===== Records provided

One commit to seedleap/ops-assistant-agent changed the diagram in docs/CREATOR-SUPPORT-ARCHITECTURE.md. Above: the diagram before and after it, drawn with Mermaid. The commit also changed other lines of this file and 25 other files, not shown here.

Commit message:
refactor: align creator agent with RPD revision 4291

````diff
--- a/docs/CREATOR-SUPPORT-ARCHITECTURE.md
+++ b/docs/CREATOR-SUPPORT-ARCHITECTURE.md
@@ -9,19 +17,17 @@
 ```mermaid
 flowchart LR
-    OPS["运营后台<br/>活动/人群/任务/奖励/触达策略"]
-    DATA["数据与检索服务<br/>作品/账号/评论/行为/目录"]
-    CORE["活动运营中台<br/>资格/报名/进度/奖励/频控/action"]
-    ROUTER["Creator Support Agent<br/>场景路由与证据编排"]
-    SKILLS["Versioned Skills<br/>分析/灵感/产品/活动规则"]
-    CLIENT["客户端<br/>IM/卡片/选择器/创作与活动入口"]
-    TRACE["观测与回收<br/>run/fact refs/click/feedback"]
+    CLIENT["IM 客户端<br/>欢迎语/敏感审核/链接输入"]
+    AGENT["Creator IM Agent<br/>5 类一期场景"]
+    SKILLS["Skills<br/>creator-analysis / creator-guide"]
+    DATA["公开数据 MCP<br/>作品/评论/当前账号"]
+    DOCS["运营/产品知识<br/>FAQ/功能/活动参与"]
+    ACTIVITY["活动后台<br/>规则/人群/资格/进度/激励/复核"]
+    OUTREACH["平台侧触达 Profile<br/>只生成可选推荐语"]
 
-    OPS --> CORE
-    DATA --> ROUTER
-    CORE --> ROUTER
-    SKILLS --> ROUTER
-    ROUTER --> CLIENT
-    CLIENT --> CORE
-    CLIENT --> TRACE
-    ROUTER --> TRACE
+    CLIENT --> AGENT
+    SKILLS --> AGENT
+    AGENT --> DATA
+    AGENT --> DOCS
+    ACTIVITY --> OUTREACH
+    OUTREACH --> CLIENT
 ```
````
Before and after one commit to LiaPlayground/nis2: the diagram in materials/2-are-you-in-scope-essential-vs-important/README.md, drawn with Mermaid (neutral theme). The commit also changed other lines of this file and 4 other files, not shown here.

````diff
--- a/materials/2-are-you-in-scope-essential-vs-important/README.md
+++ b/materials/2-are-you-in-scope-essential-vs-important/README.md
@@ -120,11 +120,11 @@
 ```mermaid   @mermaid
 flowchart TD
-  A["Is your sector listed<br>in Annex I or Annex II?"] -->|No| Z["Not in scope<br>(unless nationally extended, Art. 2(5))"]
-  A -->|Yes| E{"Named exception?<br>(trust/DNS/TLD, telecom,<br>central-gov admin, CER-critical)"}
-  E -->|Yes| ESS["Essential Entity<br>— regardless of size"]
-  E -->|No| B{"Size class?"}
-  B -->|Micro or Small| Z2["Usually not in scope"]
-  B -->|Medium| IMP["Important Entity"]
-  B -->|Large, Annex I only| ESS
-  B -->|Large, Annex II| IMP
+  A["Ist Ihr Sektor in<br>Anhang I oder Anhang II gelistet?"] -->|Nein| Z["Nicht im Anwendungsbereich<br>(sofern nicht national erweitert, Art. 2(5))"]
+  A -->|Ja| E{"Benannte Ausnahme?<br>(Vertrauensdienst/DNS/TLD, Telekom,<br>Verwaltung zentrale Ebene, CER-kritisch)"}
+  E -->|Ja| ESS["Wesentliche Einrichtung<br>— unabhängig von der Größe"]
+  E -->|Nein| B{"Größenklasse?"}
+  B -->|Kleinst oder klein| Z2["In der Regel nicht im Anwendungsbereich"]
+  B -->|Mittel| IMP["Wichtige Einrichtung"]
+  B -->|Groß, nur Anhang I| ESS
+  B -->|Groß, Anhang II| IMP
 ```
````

==========

* **Work item**
Repeat the data above exactly.

* **Answer section**
One commit to seedleap/ops-assistant-agent changed the diagram in docs/CREATOR-SUPPORT-ARCHITECTURE.md. Above: the diagram before and after it, drawn with Mermaid. The commit also changed other lines of this file and 25 other files, not shown here.

Commit message:
refactor: align creator agent with RPD revision 4291

````diff
--- a/docs/CREATOR-SUPPORT-ARCHITECTURE.md
+++ b/docs/CREATOR-SUPPORT-ARCHITECTURE.md
@@ -9,19 +17,17 @@
 ```mermaid
 flowchart LR
-    OPS["运营后台<br/>活动/人群/任务/奖励/触达策略"]
-    DATA["数据与检索服务<br/>作品/账号/评论/行为/目录"]
-    CORE["活动运营中台<br/>资格/报名/进度/奖励/频控/action"]
-    ROUTER["Creator Support Agent<br/>场景路由与证据编排"]
-    SKILLS["Versioned Skills<br/>分析/灵感/产品/活动规则"]
-    CLIENT["客户端<br/>IM/卡片/选择器/创作与活动入口"]
-    TRACE["观测与回收<br/>run/fact refs/click/feedback"]
+    CLIENT["IM 客户端<br/>欢迎语/敏感审核/链接输入"]
+    AGENT["Creator IM Agent<br/>5 类一期场景"]
+    SKILLS["Skills<br/>creator-analysis / creator-guide"]
+    DATA["公开数据 MCP<br/>作品/评论/当前账号"]
+    DOCS["运营/产品知识<br/>FAQ/功能/活动参与"]
+    ACTIVITY["活动后台<br/>规则/人群/资格/进度/激励/复核"]
+    OUTREACH["平台侧触达 Profile<br/>只生成可选推荐语"]
 
-    OPS --> CORE
-    DATA --> ROUTER
-    CORE --> ROUTER
-    SKILLS --> ROUTER
-    ROUTER --> CLIENT
-    CLIENT --> CORE
-    CLIENT --> TRACE
-    ROUTER --> TRACE
+    CLIENT --> AGENT
+    SKILLS --> AGENT
+    AGENT --> DATA
+    AGENT --> DOCS
+    ACTIVITY --> OUTREACH
+    OUTREACH --> CLIENT
 ```
````
Before and after one commit to LiaPlayground/nis2: the diagram in materials/2-are-you-in-scope-essential-vs-important/README.md, drawn with Mermaid (neutral theme). The commit also changed other lines of this file and 4 other files, not shown here.

````diff
--- a/materials/2-are-you-in-scope-essential-vs-important/README.md
+++ b/materials/2-are-you-in-scope-essential-vs-important/README.md
@@ -120,11 +120,11 @@
 ```mermaid   @mermaid
 flowchart TD
-  A["Is your sector listed<br>in Annex I or Annex II?"] -->|No| Z["Not in scope<br>(unless nationally extended, Art. 2(5))"]
-  A -->|Yes| E{"Named exception?<br>(trust/DNS/TLD, telecom,<br>central-gov admin, CER-critical)"}
-  E -->|Yes| ESS["Essential Entity<br>— regardless of size"]
-  E -->|No| B{"Size class?"}
-  B -->|Micro or Small| Z2["Usually not in scope"]
-  B -->|Medium| IMP["Important Entity"]
-  B -->|Large, Annex I only| ESS
-  B -->|Large, Annex II| IMP
+  A["Ist Ihr Sektor in<br>Anhang I oder Anhang II gelistet?"] -->|Nein| Z["Nicht im Anwendungsbereich<br>(sofern nicht national erweitert, Art. 2(5))"]
+  A -->|Ja| E{"Benannte Ausnahme?<br>(Vertrauensdienst/DNS/TLD, Telekom,<br>Verwaltung zentrale Ebene, CER-kritisch)"}
+  E -->|Ja| ESS["Wesentliche Einrichtung<br>— unabhängig von der Größe"]
+  E -->|Nein| B{"Größenklasse?"}
+  B -->|Kleinst oder klein| Z2["In der Regel nicht im Anwendungsbereich"]
+  B -->|Mittel| IMP["Wichtige Einrichtung"]
+  B -->|Groß, nur Anhang I| ESS
+  B -->|Groß, Anhang II| IMP
 ```
````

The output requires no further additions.